It's not that i don't count my vacation vids (or VVs) as 'real' projects though, because based on the effort that goes into them, they're not really homevideos anymore. At best they're polished recollections of various destinations, events and experiences, and at worst they're just snappy music videos. However, for those who have travelled with me and have found themselves watching one of these VVs years later, you'd be hardpressed to find someone who wouldn't agree that the video became an essential piece of memorabilia in giving face to the experience. Better yet, with the varied soundtracks, it hasn't been uncommon for people to tell me that they'd hear a song on the radio and remember the place it was used in the video. Of course, this is a little bit of shameless promotion, but it's positive feedback like this, that proves the VVs are more than just masturbational endevours (even though they may start out as such).

Most recently i completed Rushmore, shot at the beginning of May on a road trip to Mount Rushmore and the surrounding area. Now we've likely all taken in the view of the open countryside from the passenger seat, but armed with my camera and a few hours of tape i captured a lot of scenery. It wasn't until i was back home that i realized how much i could do with the footage. Snappy editing between locales reveals a landscape of changing colour, texture and size. You can't really 'document' the trip the way you experience it, but the fun of it for me is trying to create that sensation of discovery by building up to what the audience expects to see. On the rushmore trip it was timelapsing the landscape to physically contrast the change on the drive down. In Vegas it was a buildup to a night landing showing the glowing strip from the seat of the plane. In California it was a series of long steady zoom outs from the beach, hollywood blvd, and amusement parks to reveal the energy and life of the locales. Like all my projects, seeing people react to them is the best part. And when someone can get excited about the way you organize images, and in turn, relate the project to their own experience or vacation without being there, it becomes more than just pictures of the place you've been. It becomes a conversation starter, something to share and reminisce over, and perhaps more than just a still photo, encourages a more immediate emotional response.

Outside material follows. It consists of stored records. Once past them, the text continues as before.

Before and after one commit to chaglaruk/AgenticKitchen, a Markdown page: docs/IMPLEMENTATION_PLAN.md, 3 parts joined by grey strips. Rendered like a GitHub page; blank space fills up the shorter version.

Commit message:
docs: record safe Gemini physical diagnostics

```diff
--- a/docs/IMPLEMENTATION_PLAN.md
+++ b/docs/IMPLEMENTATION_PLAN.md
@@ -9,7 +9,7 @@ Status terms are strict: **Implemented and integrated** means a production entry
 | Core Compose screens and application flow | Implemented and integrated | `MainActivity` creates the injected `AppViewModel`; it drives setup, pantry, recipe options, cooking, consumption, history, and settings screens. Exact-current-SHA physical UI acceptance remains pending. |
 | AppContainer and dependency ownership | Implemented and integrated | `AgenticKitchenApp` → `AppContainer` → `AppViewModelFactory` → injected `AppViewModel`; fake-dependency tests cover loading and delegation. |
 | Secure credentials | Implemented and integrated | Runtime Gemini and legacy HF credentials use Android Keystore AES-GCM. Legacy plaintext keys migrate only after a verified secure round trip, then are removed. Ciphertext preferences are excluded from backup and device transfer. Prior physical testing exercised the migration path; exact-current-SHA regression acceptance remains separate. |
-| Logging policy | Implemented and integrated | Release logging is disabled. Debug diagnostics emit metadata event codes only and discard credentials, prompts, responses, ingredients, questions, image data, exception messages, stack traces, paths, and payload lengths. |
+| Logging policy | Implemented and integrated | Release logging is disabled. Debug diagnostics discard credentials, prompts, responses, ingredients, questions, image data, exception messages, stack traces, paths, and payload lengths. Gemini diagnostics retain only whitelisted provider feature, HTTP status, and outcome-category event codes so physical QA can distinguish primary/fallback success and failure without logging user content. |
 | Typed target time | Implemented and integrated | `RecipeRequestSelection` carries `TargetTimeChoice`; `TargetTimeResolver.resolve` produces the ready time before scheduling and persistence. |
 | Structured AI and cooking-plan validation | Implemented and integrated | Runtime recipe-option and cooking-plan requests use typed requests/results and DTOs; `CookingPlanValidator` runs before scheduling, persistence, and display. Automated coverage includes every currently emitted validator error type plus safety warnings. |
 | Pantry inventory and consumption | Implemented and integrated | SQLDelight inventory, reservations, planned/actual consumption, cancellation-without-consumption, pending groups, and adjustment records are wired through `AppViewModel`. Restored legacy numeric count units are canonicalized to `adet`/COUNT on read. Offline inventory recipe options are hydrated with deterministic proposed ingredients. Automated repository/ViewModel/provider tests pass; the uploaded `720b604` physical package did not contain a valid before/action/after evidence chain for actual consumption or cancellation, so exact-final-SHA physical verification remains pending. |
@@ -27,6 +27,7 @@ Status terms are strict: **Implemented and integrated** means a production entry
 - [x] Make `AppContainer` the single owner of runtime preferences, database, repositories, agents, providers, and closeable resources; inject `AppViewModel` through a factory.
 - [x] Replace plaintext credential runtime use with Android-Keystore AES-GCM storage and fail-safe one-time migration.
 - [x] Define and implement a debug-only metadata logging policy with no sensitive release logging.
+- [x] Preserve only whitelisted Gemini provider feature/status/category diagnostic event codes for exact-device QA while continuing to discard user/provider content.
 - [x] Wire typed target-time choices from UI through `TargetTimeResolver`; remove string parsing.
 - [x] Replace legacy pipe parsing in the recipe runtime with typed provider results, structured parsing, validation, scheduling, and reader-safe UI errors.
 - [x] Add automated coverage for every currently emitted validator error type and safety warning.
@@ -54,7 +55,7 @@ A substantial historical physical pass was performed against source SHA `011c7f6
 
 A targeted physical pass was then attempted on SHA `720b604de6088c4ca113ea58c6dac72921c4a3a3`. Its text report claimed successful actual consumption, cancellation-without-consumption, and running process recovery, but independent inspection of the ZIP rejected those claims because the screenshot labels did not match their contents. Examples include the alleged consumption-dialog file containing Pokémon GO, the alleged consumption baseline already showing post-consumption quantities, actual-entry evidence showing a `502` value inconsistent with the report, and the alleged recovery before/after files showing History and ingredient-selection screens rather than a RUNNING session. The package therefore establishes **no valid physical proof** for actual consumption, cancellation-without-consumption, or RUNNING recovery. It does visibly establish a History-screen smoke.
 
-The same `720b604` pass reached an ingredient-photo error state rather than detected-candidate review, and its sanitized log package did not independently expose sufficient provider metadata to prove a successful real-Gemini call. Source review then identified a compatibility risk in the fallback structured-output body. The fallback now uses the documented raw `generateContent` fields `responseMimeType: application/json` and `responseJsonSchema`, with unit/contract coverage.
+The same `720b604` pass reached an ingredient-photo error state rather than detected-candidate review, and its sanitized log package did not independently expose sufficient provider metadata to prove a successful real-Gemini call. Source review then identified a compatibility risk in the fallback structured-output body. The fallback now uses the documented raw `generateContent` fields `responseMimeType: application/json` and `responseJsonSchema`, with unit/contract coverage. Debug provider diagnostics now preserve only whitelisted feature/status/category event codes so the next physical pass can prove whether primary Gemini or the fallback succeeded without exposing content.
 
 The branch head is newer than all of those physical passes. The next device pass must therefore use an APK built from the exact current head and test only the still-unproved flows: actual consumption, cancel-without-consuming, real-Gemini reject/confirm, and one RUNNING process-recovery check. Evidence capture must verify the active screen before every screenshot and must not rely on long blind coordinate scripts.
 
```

So here's hoping the trend can continue. Rushmore: The 2007 Road Trip is complete and i can't wait to share it. Of course, i'd love to see any videos or pictures that any of you have taken on your trips. Since i've used up all my money and won't be travelling for a while, it's the next best thing to being there, haha. I can't deny it though, after a month of editing this last project it's great to move on to something new.

Here's a preview from Rushmore.